The U.S. could never have taken such a bold step when it was importing so much oil itself from Iran over the last 50 to 60 years.

President Donald Trump made the bold decision as part of the administration’s “maximum pressure” campaign on the theological and military dictatorship of Iran, it was reported, that aims to eliminate all of its revenue from oil exports that the U.S. says funds destabilizing activity throughout the Middle East and beyond by financially supporting Hezbollah and Hamas terrorists versus Israel.

The U.S., with Trump as president, continues to be concerned with Iran’s ballistic missile capabilities and is concerned that the previous deals that the U.S. agreed to under the President Barack Obama administration is giving Iran leaders free rein to develop nuclear weapons capabilities, despite agreeing to delay such activities until future years.

“This decision is intended to bring Iran’s oil exports to zero, denying the regime its principal source of revenue,” the White House said in a statement.

Announcing the step, Secretary of State Mike Pompeo said no more sanctions waivers would be granted when the current batch expires on May 2, choking off Iranian income that had been more than $50 billion a year.

“The goal remains simply: To deprive the outlaw regime of the funds that it has used to destabilize the Middle East for decades and incentivize Iran to behave like a normal country,” Pompeo told reporters at the State Department.

The U.S. had granted eight waivers when it re-imposed sanctions on Iran in November after President Trump pulled the U.S. out of the landmark 2015 nuclear deal. The waivers were issued in part to give those countries more time to find alternate energy sources but also to prevent a shock to global oil markets from the sudden removal of Iranian crude. 

Three of those waivers, for Greece, Italy and Taiwan, are no longer needed because they have all halted their imports of Iranian oil, it was reported.

But the other five continue to import Iranian oil and had lobbied for their waivers to be extended. NATO ally Turkey has made perhaps the most public case for an extension, with senior officials telling their U.S. counterparts that Iranian oil is critical to meeting their country’s energy needs. They have also made the case that as a neighbor of Iran, Turkey cannot be expected to completely close its economy to Iranian goods.

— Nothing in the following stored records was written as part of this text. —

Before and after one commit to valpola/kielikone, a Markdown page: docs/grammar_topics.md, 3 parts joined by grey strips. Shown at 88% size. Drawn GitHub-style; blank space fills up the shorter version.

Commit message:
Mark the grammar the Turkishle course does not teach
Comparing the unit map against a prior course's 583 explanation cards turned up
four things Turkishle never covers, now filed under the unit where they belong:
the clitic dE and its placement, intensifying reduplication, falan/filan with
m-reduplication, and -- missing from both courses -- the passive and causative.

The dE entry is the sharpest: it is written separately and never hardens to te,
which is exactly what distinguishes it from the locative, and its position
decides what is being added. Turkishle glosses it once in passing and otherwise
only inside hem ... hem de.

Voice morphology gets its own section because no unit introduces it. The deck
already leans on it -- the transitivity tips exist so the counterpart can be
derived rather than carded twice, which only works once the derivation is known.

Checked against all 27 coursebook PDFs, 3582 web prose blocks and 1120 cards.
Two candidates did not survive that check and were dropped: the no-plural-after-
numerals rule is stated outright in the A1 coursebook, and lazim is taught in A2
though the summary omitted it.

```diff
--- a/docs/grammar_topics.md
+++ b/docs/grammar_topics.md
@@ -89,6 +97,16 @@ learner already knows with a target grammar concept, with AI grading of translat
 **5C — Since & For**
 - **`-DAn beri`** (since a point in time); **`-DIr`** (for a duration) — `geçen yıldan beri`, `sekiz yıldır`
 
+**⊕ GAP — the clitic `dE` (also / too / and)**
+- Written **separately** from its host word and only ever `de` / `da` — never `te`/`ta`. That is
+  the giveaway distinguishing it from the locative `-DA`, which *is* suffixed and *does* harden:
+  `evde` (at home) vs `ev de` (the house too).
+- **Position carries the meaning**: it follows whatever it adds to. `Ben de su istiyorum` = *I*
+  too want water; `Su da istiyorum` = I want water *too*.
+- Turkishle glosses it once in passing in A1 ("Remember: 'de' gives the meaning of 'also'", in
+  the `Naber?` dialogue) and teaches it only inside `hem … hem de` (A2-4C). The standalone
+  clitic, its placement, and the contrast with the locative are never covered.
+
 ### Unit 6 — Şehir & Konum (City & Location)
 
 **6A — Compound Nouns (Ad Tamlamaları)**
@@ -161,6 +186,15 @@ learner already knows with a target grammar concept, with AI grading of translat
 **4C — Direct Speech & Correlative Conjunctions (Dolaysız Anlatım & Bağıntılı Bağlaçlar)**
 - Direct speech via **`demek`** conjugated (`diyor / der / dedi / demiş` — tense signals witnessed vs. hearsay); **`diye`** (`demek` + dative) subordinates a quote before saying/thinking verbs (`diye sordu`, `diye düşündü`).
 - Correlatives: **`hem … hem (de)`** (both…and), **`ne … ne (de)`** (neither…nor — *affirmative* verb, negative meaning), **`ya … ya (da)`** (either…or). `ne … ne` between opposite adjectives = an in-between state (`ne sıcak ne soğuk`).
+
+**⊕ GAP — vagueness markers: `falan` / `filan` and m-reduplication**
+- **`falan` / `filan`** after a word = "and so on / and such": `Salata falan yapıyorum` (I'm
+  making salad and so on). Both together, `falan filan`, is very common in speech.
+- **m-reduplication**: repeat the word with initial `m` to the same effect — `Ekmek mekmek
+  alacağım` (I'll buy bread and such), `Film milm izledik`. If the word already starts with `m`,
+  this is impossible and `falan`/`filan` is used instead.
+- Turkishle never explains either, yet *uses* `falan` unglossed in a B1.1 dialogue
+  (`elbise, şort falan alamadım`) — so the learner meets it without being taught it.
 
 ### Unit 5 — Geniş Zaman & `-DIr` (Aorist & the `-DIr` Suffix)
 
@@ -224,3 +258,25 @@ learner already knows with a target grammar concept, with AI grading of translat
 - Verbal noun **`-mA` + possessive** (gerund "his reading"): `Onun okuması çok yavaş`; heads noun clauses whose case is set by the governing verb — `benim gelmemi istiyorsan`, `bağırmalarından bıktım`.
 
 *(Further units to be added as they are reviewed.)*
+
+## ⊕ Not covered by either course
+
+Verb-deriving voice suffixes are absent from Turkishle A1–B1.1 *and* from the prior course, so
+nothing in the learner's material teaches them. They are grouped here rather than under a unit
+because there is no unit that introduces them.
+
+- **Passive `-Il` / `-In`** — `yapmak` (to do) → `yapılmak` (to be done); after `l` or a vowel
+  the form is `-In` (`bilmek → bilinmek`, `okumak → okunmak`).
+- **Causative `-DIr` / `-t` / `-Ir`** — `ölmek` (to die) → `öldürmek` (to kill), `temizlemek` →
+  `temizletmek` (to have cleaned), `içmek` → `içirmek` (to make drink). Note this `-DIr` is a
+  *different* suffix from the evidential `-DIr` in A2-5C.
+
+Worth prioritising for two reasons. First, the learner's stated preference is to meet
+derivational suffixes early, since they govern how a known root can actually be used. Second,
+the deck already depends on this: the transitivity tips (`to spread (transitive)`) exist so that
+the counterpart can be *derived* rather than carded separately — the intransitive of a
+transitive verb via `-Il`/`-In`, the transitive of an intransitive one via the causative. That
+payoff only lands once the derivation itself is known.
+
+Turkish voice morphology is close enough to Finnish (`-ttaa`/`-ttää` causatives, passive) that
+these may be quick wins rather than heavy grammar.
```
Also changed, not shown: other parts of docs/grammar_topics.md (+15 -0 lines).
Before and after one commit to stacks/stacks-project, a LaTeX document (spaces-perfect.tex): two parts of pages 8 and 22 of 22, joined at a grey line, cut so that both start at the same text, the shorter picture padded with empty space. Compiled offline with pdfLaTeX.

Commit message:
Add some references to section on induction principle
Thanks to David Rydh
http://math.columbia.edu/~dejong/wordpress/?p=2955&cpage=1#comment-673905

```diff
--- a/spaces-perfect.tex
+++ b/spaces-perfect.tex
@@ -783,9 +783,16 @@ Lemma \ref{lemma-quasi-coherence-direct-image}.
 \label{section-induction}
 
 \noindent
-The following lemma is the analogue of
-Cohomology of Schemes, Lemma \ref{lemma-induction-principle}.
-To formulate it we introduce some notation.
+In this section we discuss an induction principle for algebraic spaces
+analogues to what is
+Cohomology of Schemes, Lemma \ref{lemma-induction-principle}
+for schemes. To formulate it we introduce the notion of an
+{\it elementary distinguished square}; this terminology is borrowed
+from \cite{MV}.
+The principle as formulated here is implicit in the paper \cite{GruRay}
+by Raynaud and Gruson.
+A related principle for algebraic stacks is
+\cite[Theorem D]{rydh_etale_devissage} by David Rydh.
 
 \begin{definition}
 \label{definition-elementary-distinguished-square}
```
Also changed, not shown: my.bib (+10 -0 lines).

China, one of Iran’s largest customers, slammed the step, calling it more evidence of U.S. “unilateral sanctions and long-arm jurisdiction.” China, which relies on imports for about half of its oil, could present the toughest diplomatic challenge for the U.S. in trying to enforce its sanctions.

Iran brushed off the decision, calling the sanctions “illegal.”

Earlier, Iran reiterated its long-running threat to close the Strait of Hormuz if it’s prevented from using the crucial waterway in the Persian Gulf through which about a third of all oil traded at sea passes.

Left unclear by the U.S. decision is whether the five countries will face immediate American sanctions if they continue to take delivery of Iranian oil after the waivers expire.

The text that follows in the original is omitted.